The inward-facing component of my mission statement:
Practice holistic self-care so that I can fulfill the above goals indefinitely.
The “holistic” qualifier serves to broaden the purpose & means of what most people call “self-care”. Mental health is certainly important, but life engages more than just the mind, and comfort is far from the only aspect of a healthy life. Anything that improves one’s physical well-being, social needs, financial stability, or creative fulfillment might fall under this umbrella. There’s some overlap with the concept of “adulting” – a term people like me tend to dislike – so maybe there’s some small benefit to inventing a new term that lacks that baggage.
Holistic self-care also emphasizes direction in each of these areas: having a clear, actionable plan toward some ideal state. This may be a more comfortable state, or more exciting, sustainable, self-actualizing… whatever is presently missing. Being able to identify the problems that need solving is a good place to start, but committing to a solution is usually the harder step of the process.
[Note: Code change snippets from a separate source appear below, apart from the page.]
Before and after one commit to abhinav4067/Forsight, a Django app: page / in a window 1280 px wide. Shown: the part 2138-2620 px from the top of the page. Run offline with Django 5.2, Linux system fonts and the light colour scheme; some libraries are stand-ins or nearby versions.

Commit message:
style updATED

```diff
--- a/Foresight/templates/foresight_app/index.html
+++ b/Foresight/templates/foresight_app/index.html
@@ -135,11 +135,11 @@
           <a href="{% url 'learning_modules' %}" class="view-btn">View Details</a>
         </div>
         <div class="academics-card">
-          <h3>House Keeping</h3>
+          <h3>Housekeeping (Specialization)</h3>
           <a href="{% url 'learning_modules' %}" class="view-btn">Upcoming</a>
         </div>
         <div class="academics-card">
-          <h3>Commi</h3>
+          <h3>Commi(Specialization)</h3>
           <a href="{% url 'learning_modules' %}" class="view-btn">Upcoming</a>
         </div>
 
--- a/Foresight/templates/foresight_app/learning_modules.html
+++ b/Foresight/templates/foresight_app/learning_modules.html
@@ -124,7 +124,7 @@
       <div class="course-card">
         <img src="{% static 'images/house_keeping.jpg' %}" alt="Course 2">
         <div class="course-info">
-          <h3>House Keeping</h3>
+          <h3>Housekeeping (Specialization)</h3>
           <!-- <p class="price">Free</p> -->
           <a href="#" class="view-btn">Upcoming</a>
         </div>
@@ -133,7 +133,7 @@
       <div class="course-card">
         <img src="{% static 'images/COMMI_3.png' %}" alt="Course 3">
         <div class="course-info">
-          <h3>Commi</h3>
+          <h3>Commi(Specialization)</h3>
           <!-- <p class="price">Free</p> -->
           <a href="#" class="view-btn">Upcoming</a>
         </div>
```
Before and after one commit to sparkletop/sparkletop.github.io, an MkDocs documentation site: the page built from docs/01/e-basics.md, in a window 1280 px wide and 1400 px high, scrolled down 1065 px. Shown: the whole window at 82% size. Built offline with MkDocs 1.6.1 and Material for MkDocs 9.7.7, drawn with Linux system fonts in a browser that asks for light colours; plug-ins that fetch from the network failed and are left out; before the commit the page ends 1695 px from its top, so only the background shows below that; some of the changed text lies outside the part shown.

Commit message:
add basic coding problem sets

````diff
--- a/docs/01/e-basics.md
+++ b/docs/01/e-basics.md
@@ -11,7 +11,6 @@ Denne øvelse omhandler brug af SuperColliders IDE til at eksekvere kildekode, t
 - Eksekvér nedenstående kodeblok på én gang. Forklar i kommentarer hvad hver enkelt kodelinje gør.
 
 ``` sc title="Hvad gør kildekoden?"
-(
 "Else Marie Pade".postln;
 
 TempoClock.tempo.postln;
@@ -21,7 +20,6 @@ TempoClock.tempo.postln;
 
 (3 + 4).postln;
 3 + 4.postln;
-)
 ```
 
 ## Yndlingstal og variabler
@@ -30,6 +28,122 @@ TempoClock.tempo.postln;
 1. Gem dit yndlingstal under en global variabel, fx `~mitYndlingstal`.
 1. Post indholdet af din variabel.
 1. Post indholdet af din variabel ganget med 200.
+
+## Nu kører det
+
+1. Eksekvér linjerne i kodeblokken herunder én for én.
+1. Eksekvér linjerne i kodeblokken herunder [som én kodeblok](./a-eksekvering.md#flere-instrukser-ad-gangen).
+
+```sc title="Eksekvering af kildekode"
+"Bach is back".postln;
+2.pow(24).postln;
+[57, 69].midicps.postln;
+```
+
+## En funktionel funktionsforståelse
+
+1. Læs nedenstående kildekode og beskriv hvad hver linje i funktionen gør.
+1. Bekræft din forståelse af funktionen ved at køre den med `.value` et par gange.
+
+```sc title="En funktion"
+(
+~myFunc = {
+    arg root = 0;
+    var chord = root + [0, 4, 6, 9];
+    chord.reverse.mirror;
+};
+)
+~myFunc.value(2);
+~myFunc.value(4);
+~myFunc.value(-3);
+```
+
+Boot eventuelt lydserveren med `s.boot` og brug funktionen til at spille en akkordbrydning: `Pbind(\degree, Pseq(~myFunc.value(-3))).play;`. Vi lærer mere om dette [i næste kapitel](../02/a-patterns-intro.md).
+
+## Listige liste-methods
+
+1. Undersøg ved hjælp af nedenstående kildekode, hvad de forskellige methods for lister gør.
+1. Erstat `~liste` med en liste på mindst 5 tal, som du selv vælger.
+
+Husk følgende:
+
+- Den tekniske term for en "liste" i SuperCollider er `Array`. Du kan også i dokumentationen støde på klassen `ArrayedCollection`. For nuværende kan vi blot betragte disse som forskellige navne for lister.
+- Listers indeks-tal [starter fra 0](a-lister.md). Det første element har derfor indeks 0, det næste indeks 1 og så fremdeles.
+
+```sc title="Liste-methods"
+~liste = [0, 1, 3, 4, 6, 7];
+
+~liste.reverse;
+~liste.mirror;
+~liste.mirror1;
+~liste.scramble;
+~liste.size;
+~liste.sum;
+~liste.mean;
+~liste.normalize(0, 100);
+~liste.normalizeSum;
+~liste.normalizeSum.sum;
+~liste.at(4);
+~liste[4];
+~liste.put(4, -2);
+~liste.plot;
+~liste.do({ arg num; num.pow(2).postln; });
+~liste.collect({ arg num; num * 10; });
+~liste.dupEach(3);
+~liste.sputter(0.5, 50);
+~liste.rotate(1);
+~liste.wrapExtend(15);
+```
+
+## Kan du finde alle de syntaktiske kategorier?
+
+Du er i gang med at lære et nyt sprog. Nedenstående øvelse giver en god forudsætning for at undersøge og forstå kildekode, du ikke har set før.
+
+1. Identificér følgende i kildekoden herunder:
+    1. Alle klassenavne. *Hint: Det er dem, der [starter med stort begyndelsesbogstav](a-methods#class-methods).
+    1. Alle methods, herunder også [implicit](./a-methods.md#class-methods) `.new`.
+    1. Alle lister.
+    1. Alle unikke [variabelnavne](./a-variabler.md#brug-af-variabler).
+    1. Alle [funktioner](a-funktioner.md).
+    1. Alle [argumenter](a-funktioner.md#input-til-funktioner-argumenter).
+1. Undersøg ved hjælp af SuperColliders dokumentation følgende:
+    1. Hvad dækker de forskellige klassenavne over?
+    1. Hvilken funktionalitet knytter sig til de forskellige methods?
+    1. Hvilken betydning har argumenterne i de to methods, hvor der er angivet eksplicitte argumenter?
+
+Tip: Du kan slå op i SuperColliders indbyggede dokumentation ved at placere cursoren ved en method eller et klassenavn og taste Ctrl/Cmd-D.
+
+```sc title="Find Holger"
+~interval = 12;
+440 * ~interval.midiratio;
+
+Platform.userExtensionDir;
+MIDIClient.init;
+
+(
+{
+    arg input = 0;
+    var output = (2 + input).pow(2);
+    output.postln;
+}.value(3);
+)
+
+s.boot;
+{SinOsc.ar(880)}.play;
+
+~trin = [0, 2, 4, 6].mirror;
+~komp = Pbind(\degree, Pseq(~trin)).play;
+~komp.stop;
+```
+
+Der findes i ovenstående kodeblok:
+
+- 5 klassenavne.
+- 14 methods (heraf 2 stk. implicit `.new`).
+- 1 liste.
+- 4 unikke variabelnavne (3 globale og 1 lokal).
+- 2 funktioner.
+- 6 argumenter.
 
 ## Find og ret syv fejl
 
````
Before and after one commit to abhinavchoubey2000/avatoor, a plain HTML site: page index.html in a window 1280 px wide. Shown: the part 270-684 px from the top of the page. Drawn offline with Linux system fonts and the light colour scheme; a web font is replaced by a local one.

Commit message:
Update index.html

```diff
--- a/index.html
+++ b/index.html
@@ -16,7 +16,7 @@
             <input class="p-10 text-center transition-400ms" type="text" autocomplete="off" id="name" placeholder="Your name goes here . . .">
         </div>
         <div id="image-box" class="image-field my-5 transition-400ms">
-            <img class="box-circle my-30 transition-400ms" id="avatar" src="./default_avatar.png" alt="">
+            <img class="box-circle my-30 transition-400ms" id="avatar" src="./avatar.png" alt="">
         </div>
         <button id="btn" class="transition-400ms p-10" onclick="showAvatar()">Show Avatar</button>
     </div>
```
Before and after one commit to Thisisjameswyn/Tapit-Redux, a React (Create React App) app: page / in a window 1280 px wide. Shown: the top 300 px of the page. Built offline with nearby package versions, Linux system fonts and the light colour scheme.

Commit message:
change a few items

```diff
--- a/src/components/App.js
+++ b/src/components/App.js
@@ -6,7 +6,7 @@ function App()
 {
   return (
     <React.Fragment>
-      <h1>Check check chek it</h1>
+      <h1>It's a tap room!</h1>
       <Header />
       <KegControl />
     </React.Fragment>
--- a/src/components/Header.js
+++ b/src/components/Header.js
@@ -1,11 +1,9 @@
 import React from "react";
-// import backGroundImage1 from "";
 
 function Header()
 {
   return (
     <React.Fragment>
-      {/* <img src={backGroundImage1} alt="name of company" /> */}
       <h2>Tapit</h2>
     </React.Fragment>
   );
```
If the challenge seems insurmountable, it might be worth tackling some fake problems as practice for the big ones.